- _Input material_
* * *

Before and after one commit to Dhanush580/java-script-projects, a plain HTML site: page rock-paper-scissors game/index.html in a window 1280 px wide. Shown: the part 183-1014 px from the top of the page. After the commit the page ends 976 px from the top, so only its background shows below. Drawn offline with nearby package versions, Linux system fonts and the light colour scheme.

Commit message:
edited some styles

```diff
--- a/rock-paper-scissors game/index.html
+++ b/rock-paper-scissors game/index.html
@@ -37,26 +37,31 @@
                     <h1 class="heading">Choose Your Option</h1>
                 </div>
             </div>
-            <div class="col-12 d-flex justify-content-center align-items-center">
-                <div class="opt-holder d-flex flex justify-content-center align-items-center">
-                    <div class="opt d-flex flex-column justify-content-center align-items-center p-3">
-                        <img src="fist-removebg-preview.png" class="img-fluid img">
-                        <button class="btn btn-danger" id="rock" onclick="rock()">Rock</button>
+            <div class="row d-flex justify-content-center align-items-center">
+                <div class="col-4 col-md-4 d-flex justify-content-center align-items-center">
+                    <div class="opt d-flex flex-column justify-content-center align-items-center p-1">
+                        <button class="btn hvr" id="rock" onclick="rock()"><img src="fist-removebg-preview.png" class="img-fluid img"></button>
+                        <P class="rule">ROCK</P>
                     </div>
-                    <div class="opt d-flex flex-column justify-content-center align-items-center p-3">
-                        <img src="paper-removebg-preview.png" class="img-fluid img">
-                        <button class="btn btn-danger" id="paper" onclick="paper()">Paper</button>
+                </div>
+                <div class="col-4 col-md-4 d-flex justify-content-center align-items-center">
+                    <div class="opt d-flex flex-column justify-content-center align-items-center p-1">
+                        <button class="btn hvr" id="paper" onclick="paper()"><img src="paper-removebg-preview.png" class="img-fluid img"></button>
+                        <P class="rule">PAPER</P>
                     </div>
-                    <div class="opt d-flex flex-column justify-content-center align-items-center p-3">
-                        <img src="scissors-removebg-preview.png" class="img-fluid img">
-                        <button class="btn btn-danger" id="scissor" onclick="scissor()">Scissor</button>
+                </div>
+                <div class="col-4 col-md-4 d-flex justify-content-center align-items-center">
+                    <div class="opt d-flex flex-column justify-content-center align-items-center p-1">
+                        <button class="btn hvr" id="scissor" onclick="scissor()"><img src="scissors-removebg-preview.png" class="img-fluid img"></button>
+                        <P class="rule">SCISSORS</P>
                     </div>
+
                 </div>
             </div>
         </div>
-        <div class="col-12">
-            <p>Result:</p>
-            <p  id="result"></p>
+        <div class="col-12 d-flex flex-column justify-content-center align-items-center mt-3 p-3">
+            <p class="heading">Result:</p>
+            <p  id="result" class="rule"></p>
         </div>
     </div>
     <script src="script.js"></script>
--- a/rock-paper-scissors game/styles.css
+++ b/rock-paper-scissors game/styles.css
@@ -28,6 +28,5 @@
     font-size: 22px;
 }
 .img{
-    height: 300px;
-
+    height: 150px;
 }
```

* * *

- _What this task involves_
Exactly as they appear, restate all of the entries.

- _Output for this task_
Before and after one commit to Dhanush580/java-script-projects, a plain HTML site: page rock-paper-scissors game/index.html in a window 1280 px wide. Shown: the part 183-1014 px from the top of the page. After the commit the page ends 976 px from the top, so only its background shows below. Drawn offline with nearby package versions, Linux system fonts and the light colour scheme.

Commit message:
edited some styles

```diff
--- a/rock-paper-scissors game/index.html
+++ b/rock-paper-scissors game/index.html
@@ -37,26 +37,31 @@
                     <h1 class="heading">Choose Your Option</h1>
                 </div>
             </div>
-            <div class="col-12 d-flex justify-content-center align-items-center">
-                <div class="opt-holder d-flex flex justify-content-center align-items-center">
-                    <div class="opt d-flex flex-column justify-content-center align-items-center p-3">
-                        <img src="fist-removebg-preview.png" class="img-fluid img">
-                        <button class="btn btn-danger" id="rock" onclick="rock()">Rock</button>
+            <div class="row d-flex justify-content-center align-items-center">
+                <div class="col-4 col-md-4 d-flex justify-content-center align-items-center">
+                    <div class="opt d-flex flex-column justify-content-center align-items-center p-1">
+                        <button class="btn hvr" id="rock" onclick="rock()"><img src="fist-removebg-preview.png" class="img-fluid img"></button>
+                        <P class="rule">ROCK</P>
                     </div>
-                    <div class="opt d-flex flex-column justify-content-center align-items-center p-3">
-                        <img src="paper-removebg-preview.png" class="img-fluid img">
-                        <button class="btn btn-danger" id="paper" onclick="paper()">Paper</button>
+                </div>
+                <div class="col-4 col-md-4 d-flex justify-content-center align-items-center">
+                    <div class="opt d-flex flex-column justify-content-center align-items-center p-1">
+                        <button class="btn hvr" id="paper" onclick="paper()"><img src="paper-removebg-preview.png" class="img-fluid img"></button>
+                        <P class="rule">PAPER</P>
                     </div>
-                    <div class="opt d-flex flex-column justify-content-center align-items-center p-3">
-                        <img src="scissors-removebg-preview.png" class="img-fluid img">
-                        <button class="btn btn-danger" id="scissor" onclick="scissor()">Scissor</button>
+                </div>
+                <div class="col-4 col-md-4 d-flex justify-content-center align-items-center">
+                    <div class="opt d-flex flex-column justify-content-center align-items-center p-1">
+                        <button class="btn hvr" id="scissor" onclick="scissor()"><img src="scissors-removebg-preview.png" class="img-fluid img"></button>
+                        <P class="rule">SCISSORS</P>
                     </div>
+
                 </div>
             </div>
         </div>
-        <div class="col-12">
-            <p>Result:</p>
-            <p  id="result"></p>
+        <div class="col-12 d-flex flex-column justify-content-center align-items-center mt-3 p-3">
+            <p class="heading">Result:</p>
+            <p  id="result" class="rule"></p>
         </div>
     </div>
     <script src="script.js"></script>
--- a/rock-paper-scissors game/styles.css
+++ b/rock-paper-scissors game/styles.css
@@ -28,6 +28,5 @@
     font-size: 22px;
 }
 .img{
-    height: 300px;
-
+    height: 150px;
 }
```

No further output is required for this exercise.